Exercise description ::
Scan the records for the word "width". Copy each line that includes it.

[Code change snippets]
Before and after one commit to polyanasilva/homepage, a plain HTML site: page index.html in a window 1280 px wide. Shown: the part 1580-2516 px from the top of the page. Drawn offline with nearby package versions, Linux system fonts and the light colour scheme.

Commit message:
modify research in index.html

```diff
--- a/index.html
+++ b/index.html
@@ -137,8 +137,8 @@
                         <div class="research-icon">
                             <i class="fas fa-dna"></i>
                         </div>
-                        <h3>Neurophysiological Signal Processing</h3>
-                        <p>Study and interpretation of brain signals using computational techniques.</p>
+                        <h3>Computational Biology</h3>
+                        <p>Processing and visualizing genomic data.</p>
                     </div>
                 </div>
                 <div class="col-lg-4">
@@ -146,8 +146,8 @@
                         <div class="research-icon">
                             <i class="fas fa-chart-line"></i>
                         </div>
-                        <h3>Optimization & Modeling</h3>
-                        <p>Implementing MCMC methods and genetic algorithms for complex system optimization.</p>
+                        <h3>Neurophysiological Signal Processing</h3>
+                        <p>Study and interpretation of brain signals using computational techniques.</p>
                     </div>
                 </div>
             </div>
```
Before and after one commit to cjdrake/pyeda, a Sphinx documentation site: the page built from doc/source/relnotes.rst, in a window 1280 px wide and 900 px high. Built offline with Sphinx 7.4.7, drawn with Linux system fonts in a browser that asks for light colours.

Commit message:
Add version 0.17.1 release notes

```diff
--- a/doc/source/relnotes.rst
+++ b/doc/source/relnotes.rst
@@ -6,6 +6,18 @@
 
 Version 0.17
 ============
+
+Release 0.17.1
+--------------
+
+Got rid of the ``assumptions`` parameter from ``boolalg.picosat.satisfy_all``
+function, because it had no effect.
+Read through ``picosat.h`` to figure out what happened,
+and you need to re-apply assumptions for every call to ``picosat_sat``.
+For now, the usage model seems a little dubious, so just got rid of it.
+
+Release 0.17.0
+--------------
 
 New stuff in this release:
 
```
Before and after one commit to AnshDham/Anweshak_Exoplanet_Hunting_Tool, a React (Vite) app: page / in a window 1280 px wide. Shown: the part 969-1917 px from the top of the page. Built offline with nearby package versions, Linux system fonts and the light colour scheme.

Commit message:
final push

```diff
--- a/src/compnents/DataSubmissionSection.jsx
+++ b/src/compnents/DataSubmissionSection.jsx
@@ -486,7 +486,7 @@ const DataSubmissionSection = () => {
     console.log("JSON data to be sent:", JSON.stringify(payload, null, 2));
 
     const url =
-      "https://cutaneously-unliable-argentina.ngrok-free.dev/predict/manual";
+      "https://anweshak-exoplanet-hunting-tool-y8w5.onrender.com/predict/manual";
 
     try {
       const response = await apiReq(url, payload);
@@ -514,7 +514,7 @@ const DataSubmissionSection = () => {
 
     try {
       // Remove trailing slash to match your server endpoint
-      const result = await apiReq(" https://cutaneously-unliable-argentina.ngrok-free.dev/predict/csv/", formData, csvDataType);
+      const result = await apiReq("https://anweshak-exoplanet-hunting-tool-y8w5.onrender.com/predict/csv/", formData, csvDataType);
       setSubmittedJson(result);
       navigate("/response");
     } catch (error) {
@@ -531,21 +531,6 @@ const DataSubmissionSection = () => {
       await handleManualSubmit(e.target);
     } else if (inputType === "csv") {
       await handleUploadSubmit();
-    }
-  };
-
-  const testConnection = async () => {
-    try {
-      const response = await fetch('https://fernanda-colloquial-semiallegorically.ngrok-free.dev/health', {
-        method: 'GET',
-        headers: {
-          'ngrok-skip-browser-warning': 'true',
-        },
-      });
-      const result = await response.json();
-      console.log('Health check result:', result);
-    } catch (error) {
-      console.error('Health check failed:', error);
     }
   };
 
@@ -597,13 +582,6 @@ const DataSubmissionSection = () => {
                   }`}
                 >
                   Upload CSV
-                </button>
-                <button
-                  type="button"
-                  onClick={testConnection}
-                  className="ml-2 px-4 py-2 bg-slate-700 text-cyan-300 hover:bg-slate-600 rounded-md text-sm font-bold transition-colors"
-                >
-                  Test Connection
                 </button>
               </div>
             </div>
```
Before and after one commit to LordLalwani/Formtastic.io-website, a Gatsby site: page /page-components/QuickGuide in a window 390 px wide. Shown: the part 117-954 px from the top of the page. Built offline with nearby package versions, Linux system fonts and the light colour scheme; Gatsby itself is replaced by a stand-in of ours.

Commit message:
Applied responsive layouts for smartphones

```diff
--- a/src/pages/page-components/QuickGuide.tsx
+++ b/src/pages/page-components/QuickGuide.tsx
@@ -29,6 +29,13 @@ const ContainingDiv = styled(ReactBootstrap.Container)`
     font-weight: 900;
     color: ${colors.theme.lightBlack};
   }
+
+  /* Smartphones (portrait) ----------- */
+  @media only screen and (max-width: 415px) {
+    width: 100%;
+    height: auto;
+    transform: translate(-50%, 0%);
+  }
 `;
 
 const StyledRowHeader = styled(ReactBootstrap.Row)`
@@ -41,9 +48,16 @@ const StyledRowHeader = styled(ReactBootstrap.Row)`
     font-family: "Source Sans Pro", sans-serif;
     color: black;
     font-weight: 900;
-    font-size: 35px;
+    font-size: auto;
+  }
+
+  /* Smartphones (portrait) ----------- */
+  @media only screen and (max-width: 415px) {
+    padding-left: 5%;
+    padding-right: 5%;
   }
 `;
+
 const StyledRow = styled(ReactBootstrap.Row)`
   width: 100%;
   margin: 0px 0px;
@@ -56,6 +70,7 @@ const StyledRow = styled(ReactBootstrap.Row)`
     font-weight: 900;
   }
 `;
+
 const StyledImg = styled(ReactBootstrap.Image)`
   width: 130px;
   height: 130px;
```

Task result ::
+  @media only screen and (max-width: 415px) {
+    width: 100%;
+  @media only screen and (max-width: 415px) {
   width: 100%;
   width: 130px;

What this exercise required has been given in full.